Israel is the only suspect in the 2004 death of Yasser Arafat, the chief Palestinian investigator in the case alleged Friday, a day after Swiss scientists said the Palestinian leader was probably poisoned by radioactive polonium.
The investigator, Tawfik Tirawi, said the probe would continue, but did not say what more the Palestinians could do to try to solve the mystery.
He did not present evidence of Israeli involvement, arguing only that Israel had the means and motive to do so. Israel has repeatedly denied it was behind Arafat’s death, and did so again Friday, in light of the new allegations.
Arafat’s widow, Suha, has called on the Palestinians to seek an international investigation or legal action, but Tirawi said such a decision is up to the Palestinian leadership.
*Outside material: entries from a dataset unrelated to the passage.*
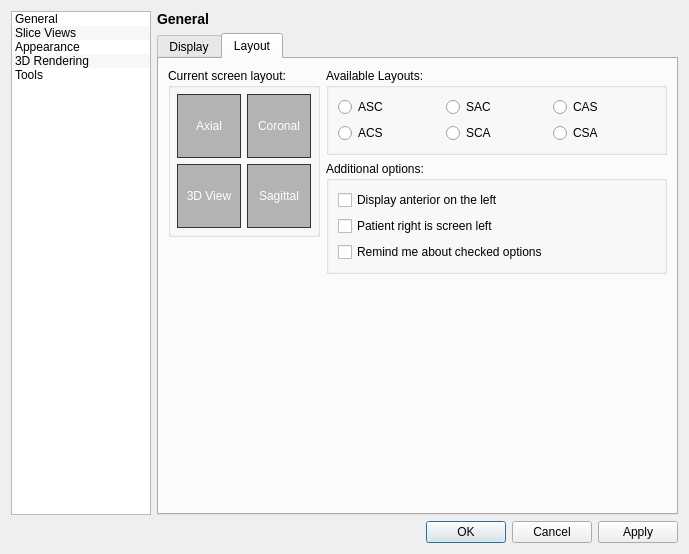
First picture: the form in GUI/Qt/Windows/PreferencesDialog.ui, repository pyushkevich/itksnap, before the edit.
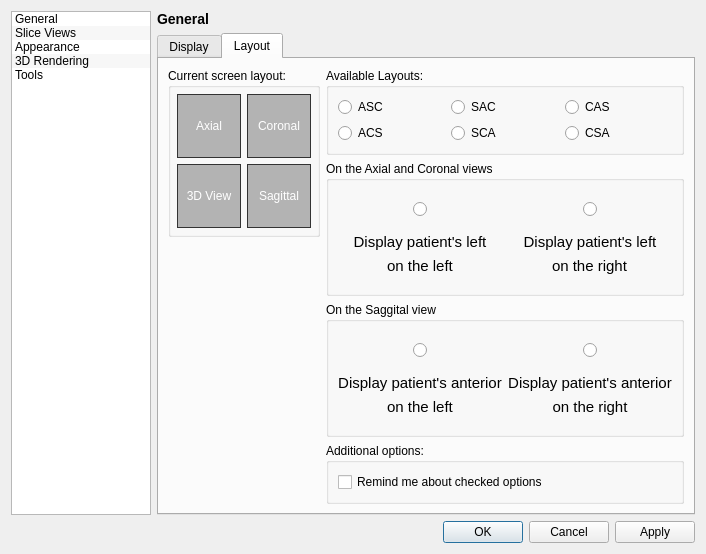
Second picture: the form after the edit. The open tabs and pages were chosen to show the change. Icons and pictures are not drawn. Custom widgets are drawn as their Qt base class.

Commit message: czi-101: layout reminder redo

Patch:
```diff
--- a/GUI/Qt/Windows/PreferencesDialog.ui
+++ b/GUI/Qt/Windows/PreferencesDialog.ui
@@ -551,6 +551,12 @@
               </property>
               <item>
                <widget class="QGroupBox" name="grpLayoutRadio">
+                <property name="sizePolicy">
+                 <sizepolicy hsizetype="Preferred" vsizetype="Fixed">
+                  <horstretch>0</horstretch>
+                  <verstretch>0</verstretch>
+                 </sizepolicy>
+                </property>
                 <property name="title">
                  <string>Available Layouts:</string>
                 </property>
@@ -600,26 +606,266 @@
                 </layout>
                </widget>
               </item>
+              <item>
+               <widget class="QGroupBox" name="grp_axial_option">
+                <property name="title">
+                 <string>On the Axial and Coronal views</string>
+                </property>
+                <layout class="QGridLayout" name="gridLayout_7">
+                 <item row="3" column="1" alignment="Qt::AlignHCenter|Qt::AlignTop">
+                  <widget class="QLabel" name="lbl_axial_b_2">
+                   <property name="font">
+                    <font>
+                     <pointsize>11</pointsize>
+                    </font>
+                   </property>
+                   <property name="text">
+                    <string>on the right</string>
+                   </property>
+                  </widget>
+                 </item>
+                 <item row="2" column="0" alignment="Qt::AlignHCenter|Qt::AlignBottom">
+                  <widget class="QLabel" name="lbl_axial_a_1">
+                   <property name="sizePolicy">
+                    <sizepolicy hsizetype="Fixed" vsizetype="Preferred">
+                     <horstretch>0</horstretch>
+                     <verstretch>0</verstretch>
+                    </sizepolicy>
+                   </property>
+                   <property name="font">
+                    <font>
+                     <pointsize>11</pointsize>
+                    </font>
+                   </property>
+                   <property name="text">
+                    <string>Display patient's left</string>
+                   </property>
+                   <property name="alignment">
+                    <set>Qt::AlignCenter</set>
+                   </property>
+                   <property name="wordWrap">
+                    <bool>false</bool>
+                   </property>
+                   <property name="margin">
+                    <number>0</number>
+                   </property>
+                   <property name="indent">
+                    <number>-1</number>
+                   </property>
+                  </widget>
+                 </item>
+                 <item row="0" column="1" alignment="Qt::AlignHCenter|Qt::AlignBottom">
+                  <widget class="QRadioButton" name="radio_axial_left_on_right">
+                   <property name="sizePolicy">
+                    <sizepolicy hsizetype="Preferred" vsizetype="Preferred">
+                     <horstretch>0</horstretch>
+                     <verstretch>0</verstretch>
+                    </sizepolicy>
+                   </property>
+                   <property name="text">
+                    <string/>
+                   </property>
+                   <property name="icon">
+                    <iconset resource="../Resources/SNAPResources.qrc">
+                     <normaloff>:/root/layout_setting_RL.png</normaloff>:/root/layout_setting_RL.png</iconset>
+                   </property>
+                   <property name="iconSize">
+                    <size>
+                     <width>96</width>
+                     <height>64</height>
+                    </size>
+                   </property>
+                  </widget>
+                 </item>
+                 <item row="2" column="1" alignment="Qt::AlignHCenter|Qt::AlignBottom">
+                  <widget class="QLabel" name="lbl_axial_b_1">
+                   <property name="sizePolicy">
+                    <sizepolicy hsizetype="Fixed" vsizetype="Preferred">
+                     <horstretch>0</horstretch>
+                     <verstretch>0</verstretch>
+                    </sizepolicy>
+                   </property>
+                   <property name="font">
+                    <font>
+                     <pointsize>11</pointsize>
+                    </font>
+                   </property>
+                   <property name="text">
+                    <string>Display patient's left</string>
+                   </property>
+                   <property name="alignment">
+                    <set>Qt::AlignCenter</set>
+                   </property>
+                   <property name="wordWrap">
+                    <bool>true</bool>
+                   </property>
+                  </widget>
+                 </item>
+                 <item row="0" column="0" alignment="Qt::AlignHCenter|Qt::AlignBottom">
+                  <widget class="QRadioButton" name="radio_axial_left_on_left">
+                   <property name="sizePolicy">
+                    <sizepolicy hsizetype="Preferred" vsizetype="Preferred">
+                     <horstretch>0</horstretch>
+                     <verstretch>0</verstretch>
+                    </sizepolicy>
+                   </property>
+                   <property name="text">
+                    <string/>
+                   </property>
+                   <property name="icon">
+                    <iconset resource="../Resources/SNAPResources.qrc">
+                     <normaloff>:/root/layout_setting_LR.png</normaloff>:/root/layout_setting_LR.png</iconset>
+                   </property>
+                   <property name="iconSize">
+                    <size>
+                     <width>96</width>
+                     <height>64</height>
+                    </size>
+                   </property>
+                  </widget>
+                 </item>
+                 <item row="3" column="0" alignment="Qt::AlignTop">
+                  <widget class="QLabel" name="lbl_axial_a_2">
+                   <property name="font">
+                    <font>
+                     <pointsize>11</pointsize>
+                    </font>
+                   </property>
+                   <property name="text">
+                    <string>on the left</string>
+                   </property>
+                   <property name="alignment">
+                    <set>Qt::AlignCenter</set>
+                   </property>
+                  </widget>
+                 </item>
+                </layout>
+               </widget>
+              </item>
+              <item>
+               <widget class="QGroupBox" name="grp_saggital_option">
+                <property name="title">
+                 <string>On the Saggital view</string>
+                </property>
+                <layout class="QGridLayout" name="gridLayout_6">
+                 <item row="0" column="0" alignment="Qt::AlignHCenter|Qt::AlignBottom">
+                  <widget class="QRadioButton" name="radio_saggital_ant_on_left">
+                   <property name="text">
+                    <string/>
+                   </property>
+                   <property name="icon">
+                    <iconset resource="../Resources/SNAPResources.qrc">
+                     <normaloff>:/root/layout_setting_AP.png</normaloff>:/root/layout_setting_AP.png</iconset>
+                   </property>
+                   <property name="iconSize">
+                    <size>
+                     <width>96</width>
+                     <height>64</height>
+                    </size>
+                   </property>
+                  </widget>
+                 </item>
+                 <item row="1" column="0" alignment="Qt::AlignBottom">
+                  <widget class="QLabel" name="lbl_saggital_a_1">
+                   <property name="font">
+                    <font>
+                     <pointsize>11</pointsize>
+                    </font>
+                   </property>
+                   <property name="text">
+                    <string>Display patient's anterior</string>
+                   </property>
+                   <property name="alignment">
+                    <set>Qt::AlignCenter</set>
+                   </property>
+                   <property name="wordWrap">
+                    <bool>false</bool>
+                   </property>
+                  </widget>
+                 </item>
+                 <item row="1" column="1" alignment="Qt::AlignBottom">
+                  <widget class="QLabel" name="lbl_saggital_b_1">
+                   <property name="font">
+                    <font>
+                     <pointsize>11</pointsize>
+                    </font>
+                   </property>
+                   <property name="text">
+                    <string>Display patient's anterior</string>
+                   </property>
+                   <property name="alignment">
+                    <set>Qt::AlignCenter</set>
+                   </property>
+                   <property name="wordWrap">
+                    <bool>false</bool>
+                   </property>
+                  </widget>
+                 </item>
+                 <item row="0" column="1" alignment="Qt::AlignHCenter|Qt::AlignBottom">
+                  <widget class="QRadioButton" name="radio_saggital_ant_on_right">
+                   <property name="text">
+                    <string/>
+                   </property>
+                   <property name="icon">
+                    <iconset resource="../Resources/SNAPResources.qrc">
+                     <normaloff>:/root/layout_setting_PA.png</normaloff>:/root/layout_setting_PA.png</iconset>
+                   </property>
+                   <property name="iconSize">
+                    <size>
+                     <width>96</width>
+                     <height>64</height>
+                    </size>
+                   </property>
+                  </widget>
+                 </item>
+                 <item row="2" column="0" alignment="Qt::AlignTop">
+                  <widget class="QLabel" name="lbl_saggital_a_2">
+                   <property name="font">
+                    <font>
+                     <pointsize>11</pointsize>
+                    </font>
+                   </property>
+                   <property name="text">
+                    <string>on the left</string>
+                   </property>
+                   <property name="alignment">
+                    <set>Qt::AlignCenter</set>
+                   </property>
+                  </widget>
+                 </item>
+                 <item row="2" column="1" alignment="Qt::AlignTop">
+                  <widget class="QLabel" name="lbl_saggital_b_2">
+                   <property name="font">
+                    <font>
+                     <pointsize>11</pointsize>
+                    </font>
+                   </property>
+                   <property name="text">
+                    <string>on the right</string>
+                   </property>
+                   <property name="alignment">
+                    <set>Qt::AlignCenter</set>
+                   </property>
+                  </widget>
+                 </item>
+                </layout>
+               </widget>
+              </item>
               <item>
                <widget class="QGroupBox" name="groupBox_5">
+                <property name="enabled">
+                 <bool>true</bool>
+                </property>
+                <property name="sizePolicy">
+                 <sizepolicy hsizetype="Preferred" vsizetype="Fixed">
+                  <horstretch>0</horstretch>
+                  <verstretch>0</verstretch>
+                 </sizepolicy>
+                </property>
                 <property name="title">
                  <string>Additional options:</string>
                 </property>
                 <layout class="QVBoxLayout" name="verticalLayout_8">
-                 <item>
-                  <widget class="QCheckBox" name="chkLayoutAnteriorSide">
-                   <property name="text">
-                    <string>Display anterior on the left</string>
-                   </property>
-                  </widget>
-                 </item>
-                 <item>
-                  <widget class="QCheckBox" name="chkLayoutRightLeft">
-                   <property name="text">
-                    <string>Patient right is screen left</string>
-                   </property>
-                  </widget>
-                 </item>
                  <item>
                   <widget class="QCheckBox" name="chkRemindLayout">
                    <property name="text">
@@ -630,19 +876,6 @@
                 </layout>
                </widget>
               </item>
-              <item>
-               <spacer name="verticalSpacer_3">
-                <property name="orientation">
-                 <enum>Qt::Vertical</enum>
-                </property>
-                <property name="sizeHint" stdset="0">
-                 <size>
-                  <width>20</width>
-                  <height>40</height>
-                 </size>
-                </property>
-               </spacer>
-              </item>
              </layout>
             </widget>
            </item>
```
Left out of the diff: 28 changed lines with no effect on the pictures. The commit also changes 12 other files.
Arafat’s successor, President Mahmoud Abbas, has so far not commented on the substance of the Swiss team’s findings.
Arafat’s grave was opened earlier this year, enabling Swiss, Russian and French scientists to take samples of remains and burial soil for separate investigations.
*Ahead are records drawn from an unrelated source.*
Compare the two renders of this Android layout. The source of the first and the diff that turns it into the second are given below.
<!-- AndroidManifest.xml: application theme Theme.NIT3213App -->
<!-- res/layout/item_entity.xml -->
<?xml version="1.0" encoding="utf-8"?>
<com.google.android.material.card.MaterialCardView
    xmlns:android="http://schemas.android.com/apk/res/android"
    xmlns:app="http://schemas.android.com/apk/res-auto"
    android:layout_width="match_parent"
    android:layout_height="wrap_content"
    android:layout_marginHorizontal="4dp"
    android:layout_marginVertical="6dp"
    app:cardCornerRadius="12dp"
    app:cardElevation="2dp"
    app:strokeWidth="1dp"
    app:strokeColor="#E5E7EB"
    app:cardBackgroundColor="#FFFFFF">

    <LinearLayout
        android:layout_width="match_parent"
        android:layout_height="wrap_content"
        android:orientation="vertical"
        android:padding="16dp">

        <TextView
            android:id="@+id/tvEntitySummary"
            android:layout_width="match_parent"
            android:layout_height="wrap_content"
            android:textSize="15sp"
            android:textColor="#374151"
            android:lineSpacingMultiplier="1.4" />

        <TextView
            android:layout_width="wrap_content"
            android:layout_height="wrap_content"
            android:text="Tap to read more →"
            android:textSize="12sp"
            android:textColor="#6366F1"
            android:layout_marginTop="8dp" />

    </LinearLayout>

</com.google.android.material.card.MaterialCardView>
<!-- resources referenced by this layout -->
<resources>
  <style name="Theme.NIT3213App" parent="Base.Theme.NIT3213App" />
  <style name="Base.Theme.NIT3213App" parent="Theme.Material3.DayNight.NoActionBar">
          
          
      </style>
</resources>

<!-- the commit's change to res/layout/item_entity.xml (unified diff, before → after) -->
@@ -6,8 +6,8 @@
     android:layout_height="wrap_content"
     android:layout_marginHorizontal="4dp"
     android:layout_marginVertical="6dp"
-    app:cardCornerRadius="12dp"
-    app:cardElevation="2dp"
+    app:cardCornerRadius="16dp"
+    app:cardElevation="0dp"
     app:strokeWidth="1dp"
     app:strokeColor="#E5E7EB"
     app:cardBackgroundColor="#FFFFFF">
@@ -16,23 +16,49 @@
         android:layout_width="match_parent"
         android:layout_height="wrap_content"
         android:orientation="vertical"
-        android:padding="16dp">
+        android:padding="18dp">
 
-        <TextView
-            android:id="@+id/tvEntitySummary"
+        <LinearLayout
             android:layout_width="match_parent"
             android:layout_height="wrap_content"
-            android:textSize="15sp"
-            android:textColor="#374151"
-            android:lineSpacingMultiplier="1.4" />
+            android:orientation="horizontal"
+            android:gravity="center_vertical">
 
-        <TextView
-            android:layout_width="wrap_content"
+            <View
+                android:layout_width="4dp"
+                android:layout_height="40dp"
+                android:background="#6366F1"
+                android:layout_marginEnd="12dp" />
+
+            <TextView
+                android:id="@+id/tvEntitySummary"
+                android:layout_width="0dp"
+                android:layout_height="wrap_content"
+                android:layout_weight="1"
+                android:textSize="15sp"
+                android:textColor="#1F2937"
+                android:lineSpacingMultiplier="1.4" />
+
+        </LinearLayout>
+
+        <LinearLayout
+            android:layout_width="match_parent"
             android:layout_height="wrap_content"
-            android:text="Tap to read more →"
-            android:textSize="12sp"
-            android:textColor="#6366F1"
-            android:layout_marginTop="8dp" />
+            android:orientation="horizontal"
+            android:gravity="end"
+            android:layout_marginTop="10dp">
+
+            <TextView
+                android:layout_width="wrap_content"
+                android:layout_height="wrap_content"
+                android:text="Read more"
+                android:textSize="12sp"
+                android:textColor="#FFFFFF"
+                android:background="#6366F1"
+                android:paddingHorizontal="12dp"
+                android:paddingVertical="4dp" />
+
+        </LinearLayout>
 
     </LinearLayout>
At Friday’s news conference, Palestinian investigators summarized the findings of the Russian experts, whom Abbas had asked for a separate probe.
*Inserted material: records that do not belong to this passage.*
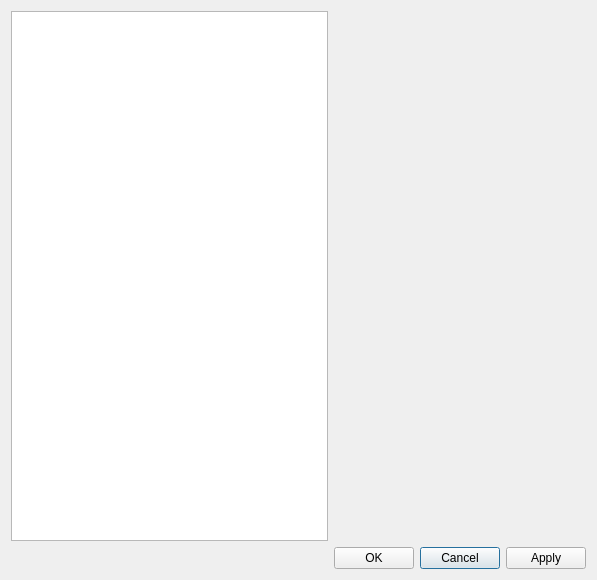
This is qrgui/dialogs/preferencesDialog.ui in qreal/qreal as Qt 5 draws it before an edit. The edited form follows.
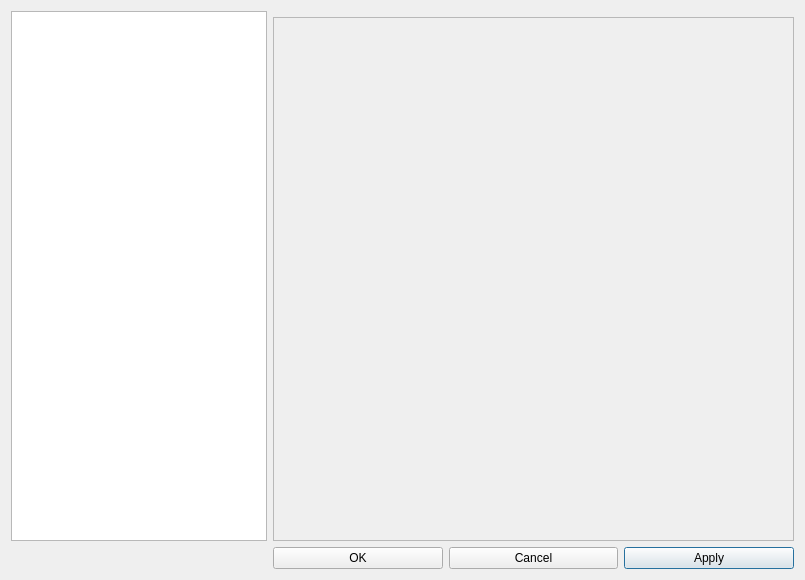
This is the edited form. Icons and pictures are not drawn.

```diff
--- a/qrgui/dialogs/preferencesDialog.ui
+++ b/qrgui/dialogs/preferencesDialog.ui
@@ -6,26 +6,26 @@
    <rect>
     <x>0</x>
     <y>0</y>
-    <width>597</width>
+    <width>805</width>
     <height>580</height>
    </rect>
   </property>
   <property name="sizePolicy">
-   <sizepolicy hsizetype="Preferred" vsizetype="Minimum">
+   <sizepolicy hsizetype="Expanding" vsizetype="Expanding">
     <horstretch>0</horstretch>
     <verstretch>0</verstretch>
    </sizepolicy>
   </property>
   <property name="minimumSize">
    <size>
-    <width>450</width>
-    <height>580</height>
+    <width>0</width>
+    <height>0</height>
    </size>
   </property>
   <property name="maximumSize">
    <size>
-    <width>600</width>
-    <height>1000</height>
+    <width>16777215</width>
+    <height>16777215</height>
    </size>
   </property>
   <property name="windowTitle">
@@ -36,46 +36,20 @@
     <normaloff>:/icons/qreal.png</normaloff>:/icons/qreal.png</iconset>
   </property>
   <layout class="QGridLayout" name="gridLayout">
-   <item row="1" column="1" colspan="3">
-    <widget class="QStackedWidget" name="pageContentWigdet">
-     <property name="sizePolicy">
-      <sizepolicy hsizetype="Preferred" vsizetype="Minimum">
-       <horstretch>0</horstretch>
-       <verstretch>0</verstretch>
-      </sizepolicy>
-     </property>
-     <widget class="QWidget" name="pageContentWigdetPage1"/>
-    </widget>
-   </item>
-   <item row="3" column="2">
-    <widget class="QPushButton" name="cancelButton">
-     <property name="text">
-      <string>Cancel</string>
-     </property>
-    </widget>
-   </item>
-   <item row="3" column="3">
-    <widget class="QPushButton" name="applyButton">
-     <property name="text">
-      <string>Apply</string>
-     </property>
-    </widget>
-   </item>
-   <item row="3" column="1">
-    <widget class="QPushButton" name="okButton">
-     <property name="text">
-      <string>OK</string>
-     </property>
-    </widget>
-   </item>
    <item row="1" column="0" rowspan="2">
     <widget class="QListWidget" name="listWidget">
      <property name="sizePolicy">
-      <sizepolicy hsizetype="MinimumExpanding" vsizetype="Expanding">
+      <sizepolicy hsizetype="Preferred" vsizetype="Expanding">
        <horstretch>0</horstretch>
        <verstretch>0</verstretch>
       </sizepolicy>
      </property>
+     <property name="maximumSize">
+      <size>
+       <width>500</width>
+       <height>16777215</height>
+      </size>
+     </property>
      <property name="flow">
       <enum>QListView::TopToBottom</enum>
      </property>
@@ -93,6 +67,69 @@
      </property>
     </widget>
    </item>
+   <item row="3" column="3">
+    <widget class="QPushButton" name="applyButton">
+     <property name="text">
+      <string>Apply</string>
+     </property>
+    </widget>
+   </item>
+   <item row="3" column="2">
+    <widget class="QPushButton" name="cancelButton">
+     <property name="text">
+      <string>Cancel</string>
+     </property>
+    </widget>
+   </item>
+   <item row="3" column="1">
+    <widget class="QPushButton" name="okButton">
+     <property name="text">
+      <string>OK</string>
+     </property>
+    </widget>
+   </item>
+   <item row="2" column="1" colspan="3">
+    <widget class="QScrollArea" name="scrollArea">
+     <property name="minimumSize">
+      <size>
+       <width>0</width>
+       <height>0</height>
+      </size>
+     </property>
+     <property name="widgetResizable">
+      <bool>true</bool>
+     </property>
+     <widget class="QWidget" name="scrollAreaWidgetContents">
+      <property name="geometry">
+       <rect>
+        <x>0</x>
+        <y>0</y>
+        <width>531</width>
+        <height>534</height>
+       </rect>
+      </property>
+      <property name="sizePolicy">
+       <sizepolicy hsizetype="Preferred" vsizetype="Expanding">
+        <horstretch>0</horstretch>
+        <verstretch>0</verstretch>
+       </sizepolicy>
+      </property>
+      <layout class="QVBoxLayout" name="verticalLayout">
+       <item>
+        <widget class="QStackedWidget" name="pageContentWigdet">
+         <property name="sizePolicy">
+          <sizepolicy hsizetype="Preferred" vsizetype="Expanding">
+           <horstretch>0</horstretch>
+           <verstretch>0</verstretch>
+          </sizepolicy>
+         </property>
+         <widget class="QWidget" name="pageContentWigdetPage1"/>
+        </widget>
+       </item>
+      </layout>
+     </widget>
+    </widget>
+   </item>
   </layout>
  </widget>
  <resources>
```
Dr. Abdullah Bashir, the medical expert on the Palestinian team, said the Russian scientists did not find sufficient evidence to determine that “polonium-210 caused the radiation that led to the death.” He did not elaborate.
However, both teams determined that Arafat did not die of disease or old age, “but rather, by poisonous material,” Bashir said, adding that “this supports our theory.”
The Russians were also looking at the possibility of other poisons, Bashir said, adding that more study was required.
Tirawi, meanwhile, was evasive when asked repeatedly whether he believed Arafat was killed by polonium.
“It is not important that I say here that he was killed by polonium,” he said. “But I say, with all the details available about Yasser Arafat’s death, that he was killed, and that Israel killed him.”